One thing that separates boxing from all other sports is that one punch can change, or even end, a fight. And, one of the most classic examples in the last 50 years of championship fights came on June 15th, 1984, when two legends, Thomas Hearns and Roberto Duran entered the ring.
That’s when one punch put Duran’s lights out for good and reinforced that Hearns was one of the greatest punchers of the lighter weight classes, ever.
The site was Caesars Palace in Las Vegas, the same place where Hearns had lost for the first time for the Undisputed Welterweight title to Sugar Ray Leonard almost three years earlier on a 14th round TKO.
However, after that night/loss Hearns went on another roll winning three fights in a row to set up his showdown with another huge name, Wilfred Benitez.
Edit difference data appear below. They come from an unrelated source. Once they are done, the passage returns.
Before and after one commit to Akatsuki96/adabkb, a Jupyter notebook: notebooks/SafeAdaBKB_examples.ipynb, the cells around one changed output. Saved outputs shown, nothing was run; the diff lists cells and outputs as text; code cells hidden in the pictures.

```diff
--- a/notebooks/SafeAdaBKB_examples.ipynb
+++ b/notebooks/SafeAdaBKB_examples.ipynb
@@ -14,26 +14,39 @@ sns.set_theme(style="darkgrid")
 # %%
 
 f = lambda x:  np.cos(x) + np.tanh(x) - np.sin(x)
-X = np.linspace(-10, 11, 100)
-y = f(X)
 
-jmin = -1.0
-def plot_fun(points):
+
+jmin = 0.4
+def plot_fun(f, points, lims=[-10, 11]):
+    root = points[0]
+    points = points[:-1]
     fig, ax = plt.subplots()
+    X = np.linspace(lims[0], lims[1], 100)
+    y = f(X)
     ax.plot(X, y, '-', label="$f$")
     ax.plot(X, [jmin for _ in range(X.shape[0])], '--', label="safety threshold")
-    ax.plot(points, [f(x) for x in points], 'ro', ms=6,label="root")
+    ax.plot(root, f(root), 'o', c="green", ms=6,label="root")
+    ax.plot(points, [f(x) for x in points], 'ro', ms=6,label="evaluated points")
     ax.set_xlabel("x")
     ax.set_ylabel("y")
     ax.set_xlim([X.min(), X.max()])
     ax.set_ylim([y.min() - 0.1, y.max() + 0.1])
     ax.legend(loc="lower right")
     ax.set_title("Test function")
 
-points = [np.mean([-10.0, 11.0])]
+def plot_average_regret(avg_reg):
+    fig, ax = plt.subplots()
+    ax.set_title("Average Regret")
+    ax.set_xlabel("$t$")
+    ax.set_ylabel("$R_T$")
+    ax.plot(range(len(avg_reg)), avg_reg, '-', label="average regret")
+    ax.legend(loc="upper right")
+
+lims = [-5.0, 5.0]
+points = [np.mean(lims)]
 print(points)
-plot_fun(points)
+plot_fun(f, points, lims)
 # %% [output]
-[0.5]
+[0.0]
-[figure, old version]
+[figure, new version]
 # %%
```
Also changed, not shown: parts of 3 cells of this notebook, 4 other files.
Hearns decisioned Benitez over 15 rounds in December of 1982 to capture the WBC Junior Middleweight Championship. He then fought twice more before agreeing to fight the Panamanian legend, Duran in the summer of 1984.
Duran entered the ring that night in Vegas, as a man who had recently suffered defeat, after defeat, after defeat. After amassing a 72-1 record that included a 15-round decision over Sugar Ray Leonard in the summer of 1980, he lost to Leonard in their famous “No Mas” rematch in November of that year.
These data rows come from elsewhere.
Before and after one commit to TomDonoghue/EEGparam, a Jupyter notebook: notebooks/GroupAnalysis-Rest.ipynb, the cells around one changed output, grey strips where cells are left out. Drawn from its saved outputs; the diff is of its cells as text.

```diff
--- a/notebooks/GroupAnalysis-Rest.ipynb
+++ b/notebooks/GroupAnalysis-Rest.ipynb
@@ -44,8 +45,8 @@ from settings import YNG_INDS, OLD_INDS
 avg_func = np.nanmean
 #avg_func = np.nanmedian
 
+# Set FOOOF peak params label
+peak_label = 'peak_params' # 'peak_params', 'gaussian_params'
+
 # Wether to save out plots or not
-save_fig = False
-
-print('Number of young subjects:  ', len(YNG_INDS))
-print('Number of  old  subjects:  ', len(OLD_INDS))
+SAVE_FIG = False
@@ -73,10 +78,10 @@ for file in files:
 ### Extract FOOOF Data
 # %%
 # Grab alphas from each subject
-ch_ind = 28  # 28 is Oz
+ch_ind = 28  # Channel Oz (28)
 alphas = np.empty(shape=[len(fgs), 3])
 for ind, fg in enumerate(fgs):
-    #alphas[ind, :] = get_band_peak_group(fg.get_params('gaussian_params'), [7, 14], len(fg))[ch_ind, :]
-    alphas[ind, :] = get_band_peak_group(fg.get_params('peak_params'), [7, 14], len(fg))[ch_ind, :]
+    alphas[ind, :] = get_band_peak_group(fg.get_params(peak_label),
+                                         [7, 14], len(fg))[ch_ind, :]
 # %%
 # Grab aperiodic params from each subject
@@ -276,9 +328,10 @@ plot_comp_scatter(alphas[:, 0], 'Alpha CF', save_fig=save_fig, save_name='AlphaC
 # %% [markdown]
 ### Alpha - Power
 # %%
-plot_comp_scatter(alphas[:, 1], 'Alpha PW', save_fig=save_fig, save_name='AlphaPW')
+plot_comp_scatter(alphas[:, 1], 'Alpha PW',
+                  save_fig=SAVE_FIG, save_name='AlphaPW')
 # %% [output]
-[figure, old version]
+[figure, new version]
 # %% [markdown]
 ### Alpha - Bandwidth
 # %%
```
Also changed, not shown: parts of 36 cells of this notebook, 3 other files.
After winning two non-title fights, Duran lost a 15 round decision to Wilfred Benitez in January of 1982 (Hearns took the belt from Benitez later that year). Duran followed that loss with another decision loss to England’s Kirkland Laing and had now lost three times in five fights.
He bounced back by winning three fights in a row, including beating American Davey Moore by TKO in the 8th round in Madison Square Garden in June of 1983 and captured the WBA Junior Middleweight Championship.
Duran was stripped of that WBA belt, when he elected to fight Marvelous Marvin Hagler for the Undisputed Middleweight Championship five months later. Duran lost a controversial 15 round unanimous decision to Hagler that night in Vegas. And then, he agreed to drop back down to 154 lbs. to fight Hearns.
it didn’t take long for Duran to realize he was not in the ring with a welterweight like Leonard, or guys like Benitez or Laing, who had both decisioned him. And, even though Hagler got the verdict, many believed that Duran was the better fighter and Marvin never staggered, much less knocked Duran down, in their fight.
Well, Hearns wasted no time after a “feel out” beginning to the first round, as he let Duran know who he was, by shaking him up with a right hand which dropped Duran on backside for a quick knockdown. Then, after trapping Duran along the ropes, Hearns landed 2-3 other glancing shots, and then a left that put Duran off balance and down, again.
The bell sounded to end the first shortly after and it set the stage with Hearns delivering an “atom bomb” right hand that he was known for, just one minute into the second.
Relive one of the greatest one punch knockouts in boxing history here:
Hearns’ trademark right sent Duran crashing face-first to the canvas and referee Carlos Padilla stopped the fight without finishing the count. That booming right put Hearns on a collision course with Hagler, himself, for April of 1985. They would go on to fight an epic three round fight that Hagler won by knockout.
Sadly, both Hearns and Duran fought deep into their 40s and tried to recapture the glory, the titles and some of the money that they used to make in the mega fights of the 1980s.
Both fighters went on to be put in the International Boxing Hall of Fame with Duran known for his grit and his relentless style, and Hearns known for that lethal right cross that he crashed on the Panamanian’s jaw 35 years ago.